Zimbabwe ICT Minister Supa Mandiwanzira said yesterday that in the face of the recent global ransomware cyber-attack, the government is speeding up the approval of the Computer Crime and Cyber Crime Bill.
The minister was speaking at an occasion to mark the successful acquisition of Telecel Zimbabwe by the government yesterday.
Mandiwanzira said the government is taking the recent WannaCry cyber-attack seriously:
Government will not sit back and watch this crisis as it unfolds. There is need to bring all capabilities to bear on this issue and work side-by-side with partners in the Private Sector, including International Partners.

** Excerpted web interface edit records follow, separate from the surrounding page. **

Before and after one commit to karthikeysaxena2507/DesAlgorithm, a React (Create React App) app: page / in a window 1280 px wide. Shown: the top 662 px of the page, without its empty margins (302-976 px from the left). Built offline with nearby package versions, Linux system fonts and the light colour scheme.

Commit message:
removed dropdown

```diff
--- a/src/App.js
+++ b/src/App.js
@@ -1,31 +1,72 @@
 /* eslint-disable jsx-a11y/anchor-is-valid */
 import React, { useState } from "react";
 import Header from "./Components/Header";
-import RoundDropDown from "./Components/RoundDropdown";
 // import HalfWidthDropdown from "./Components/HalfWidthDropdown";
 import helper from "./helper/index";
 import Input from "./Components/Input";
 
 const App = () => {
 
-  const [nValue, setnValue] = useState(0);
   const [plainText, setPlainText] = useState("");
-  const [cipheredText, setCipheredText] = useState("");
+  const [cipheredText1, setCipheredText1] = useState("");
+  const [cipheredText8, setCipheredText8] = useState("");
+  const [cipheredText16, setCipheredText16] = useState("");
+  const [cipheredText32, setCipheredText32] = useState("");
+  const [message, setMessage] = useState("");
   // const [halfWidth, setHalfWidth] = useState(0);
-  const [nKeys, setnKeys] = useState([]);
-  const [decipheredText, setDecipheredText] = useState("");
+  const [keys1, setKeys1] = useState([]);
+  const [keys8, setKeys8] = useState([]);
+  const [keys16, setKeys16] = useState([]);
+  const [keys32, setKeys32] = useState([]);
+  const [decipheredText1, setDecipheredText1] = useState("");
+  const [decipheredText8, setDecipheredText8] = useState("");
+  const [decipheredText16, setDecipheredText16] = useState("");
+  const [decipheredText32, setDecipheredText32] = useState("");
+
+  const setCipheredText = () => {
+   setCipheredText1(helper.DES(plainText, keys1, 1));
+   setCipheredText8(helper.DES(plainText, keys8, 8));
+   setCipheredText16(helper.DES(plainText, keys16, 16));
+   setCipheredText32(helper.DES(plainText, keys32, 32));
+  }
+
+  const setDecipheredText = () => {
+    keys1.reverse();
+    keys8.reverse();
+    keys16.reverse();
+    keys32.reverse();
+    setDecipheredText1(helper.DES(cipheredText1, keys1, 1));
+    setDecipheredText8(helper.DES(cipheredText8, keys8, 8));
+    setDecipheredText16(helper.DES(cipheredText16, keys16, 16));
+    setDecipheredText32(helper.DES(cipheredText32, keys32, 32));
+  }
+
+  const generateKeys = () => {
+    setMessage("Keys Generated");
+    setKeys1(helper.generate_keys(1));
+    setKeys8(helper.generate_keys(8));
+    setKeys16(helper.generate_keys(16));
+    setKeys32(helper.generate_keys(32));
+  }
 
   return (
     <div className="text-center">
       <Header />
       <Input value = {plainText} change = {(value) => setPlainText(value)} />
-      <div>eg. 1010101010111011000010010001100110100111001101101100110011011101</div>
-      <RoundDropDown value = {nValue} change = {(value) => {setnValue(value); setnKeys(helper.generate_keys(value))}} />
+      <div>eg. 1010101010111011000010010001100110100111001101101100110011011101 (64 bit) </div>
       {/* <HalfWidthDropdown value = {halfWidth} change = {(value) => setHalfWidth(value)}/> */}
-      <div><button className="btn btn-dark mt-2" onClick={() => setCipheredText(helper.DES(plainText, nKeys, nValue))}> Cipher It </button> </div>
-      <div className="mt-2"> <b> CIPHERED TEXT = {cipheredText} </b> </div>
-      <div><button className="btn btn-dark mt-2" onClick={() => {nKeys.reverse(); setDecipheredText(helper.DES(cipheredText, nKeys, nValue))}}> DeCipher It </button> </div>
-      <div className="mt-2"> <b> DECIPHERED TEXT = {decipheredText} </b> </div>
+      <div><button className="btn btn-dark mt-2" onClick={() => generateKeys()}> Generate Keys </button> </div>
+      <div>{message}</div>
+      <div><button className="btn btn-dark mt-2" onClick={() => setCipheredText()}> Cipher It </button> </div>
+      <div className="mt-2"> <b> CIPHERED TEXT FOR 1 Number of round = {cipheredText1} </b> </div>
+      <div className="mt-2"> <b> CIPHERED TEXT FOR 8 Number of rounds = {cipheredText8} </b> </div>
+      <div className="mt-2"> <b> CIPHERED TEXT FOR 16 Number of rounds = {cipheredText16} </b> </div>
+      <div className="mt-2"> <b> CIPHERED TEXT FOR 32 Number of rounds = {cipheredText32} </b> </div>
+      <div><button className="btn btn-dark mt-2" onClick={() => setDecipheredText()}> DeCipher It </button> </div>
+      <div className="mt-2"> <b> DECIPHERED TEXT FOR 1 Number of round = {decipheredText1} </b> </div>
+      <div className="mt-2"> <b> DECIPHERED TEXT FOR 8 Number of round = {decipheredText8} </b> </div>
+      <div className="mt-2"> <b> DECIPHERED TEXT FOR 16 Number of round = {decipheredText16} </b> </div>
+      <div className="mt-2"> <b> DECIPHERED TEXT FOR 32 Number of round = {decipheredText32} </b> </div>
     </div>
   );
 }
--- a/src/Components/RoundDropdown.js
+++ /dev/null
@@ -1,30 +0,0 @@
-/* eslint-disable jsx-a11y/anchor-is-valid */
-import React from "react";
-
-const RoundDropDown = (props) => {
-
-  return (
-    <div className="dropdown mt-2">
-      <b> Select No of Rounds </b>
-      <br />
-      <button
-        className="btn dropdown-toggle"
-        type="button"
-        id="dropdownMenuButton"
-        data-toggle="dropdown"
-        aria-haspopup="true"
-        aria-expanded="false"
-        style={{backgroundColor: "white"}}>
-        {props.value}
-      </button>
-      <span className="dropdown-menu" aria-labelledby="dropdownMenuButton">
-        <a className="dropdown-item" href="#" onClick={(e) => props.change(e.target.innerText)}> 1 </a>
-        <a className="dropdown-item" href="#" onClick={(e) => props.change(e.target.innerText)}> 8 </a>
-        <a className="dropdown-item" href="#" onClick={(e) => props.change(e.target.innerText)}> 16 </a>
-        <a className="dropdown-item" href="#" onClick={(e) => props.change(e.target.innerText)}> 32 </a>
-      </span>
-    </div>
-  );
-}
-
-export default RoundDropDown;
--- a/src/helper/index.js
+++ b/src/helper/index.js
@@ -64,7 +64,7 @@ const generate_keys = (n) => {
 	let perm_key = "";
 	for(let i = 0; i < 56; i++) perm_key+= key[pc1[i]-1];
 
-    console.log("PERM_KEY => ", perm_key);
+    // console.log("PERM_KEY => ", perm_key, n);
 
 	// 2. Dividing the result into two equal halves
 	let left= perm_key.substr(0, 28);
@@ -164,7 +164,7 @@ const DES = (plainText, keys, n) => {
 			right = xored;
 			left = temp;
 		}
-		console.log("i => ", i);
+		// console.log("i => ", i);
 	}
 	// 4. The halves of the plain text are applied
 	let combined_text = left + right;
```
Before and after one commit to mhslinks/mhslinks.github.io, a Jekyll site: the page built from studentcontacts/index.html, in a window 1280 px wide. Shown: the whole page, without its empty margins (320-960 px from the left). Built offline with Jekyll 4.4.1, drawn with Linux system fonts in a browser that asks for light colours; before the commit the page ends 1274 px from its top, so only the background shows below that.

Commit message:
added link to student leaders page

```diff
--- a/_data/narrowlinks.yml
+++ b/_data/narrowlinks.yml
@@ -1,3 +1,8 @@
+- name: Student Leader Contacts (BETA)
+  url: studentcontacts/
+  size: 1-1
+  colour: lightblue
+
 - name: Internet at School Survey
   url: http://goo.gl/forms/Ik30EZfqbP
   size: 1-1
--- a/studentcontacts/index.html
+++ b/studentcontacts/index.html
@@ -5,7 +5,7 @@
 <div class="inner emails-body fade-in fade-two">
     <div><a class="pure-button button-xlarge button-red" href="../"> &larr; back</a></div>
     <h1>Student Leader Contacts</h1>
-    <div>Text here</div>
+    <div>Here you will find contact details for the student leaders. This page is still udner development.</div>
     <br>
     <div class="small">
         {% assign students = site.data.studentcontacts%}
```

We will also continue raising more awareness among users. In the mean-time, the Ministry of Information Communication Technology, Postal and Courier Services, in a legal response to this crisis, will speed up the approval and gazetting of the Computer Crime and Cyber Crime Bill, whose window of public consultations will soon be closed to make way for the final approval processes.
The bill was introduced last year and can be downloaded here on Techzim. If you haven’t yet contributed your views to the bill, which is still in consultation, you may want to do that now. We don’t have the date when consultations will close, so the sooner the better.
Outside the upcoming law, it’s not clear what capabilities to fight cyber-attacks the government of Zimbabwe has. Our guess is that they too, like most governments around the world, are panicked and concerned by the new realities of what’s possible with cyber-attacks.
We’re skeptic however of government’s infrastructure, both soft and hard, to handle malicious software of this kind. It is normal for example for government ministers in Zimbabwe to use gmail addresses as their official work addresses. We doubt much strategic consideration was made in basic matters as these.
The WannaCry ransomware claimed more than 250,000 victims in more than 150 countries. The ransomware is said to use tools developed by the US government’s National Security Agency to exploit vulnerabilities in the Microsoft Windows operating system.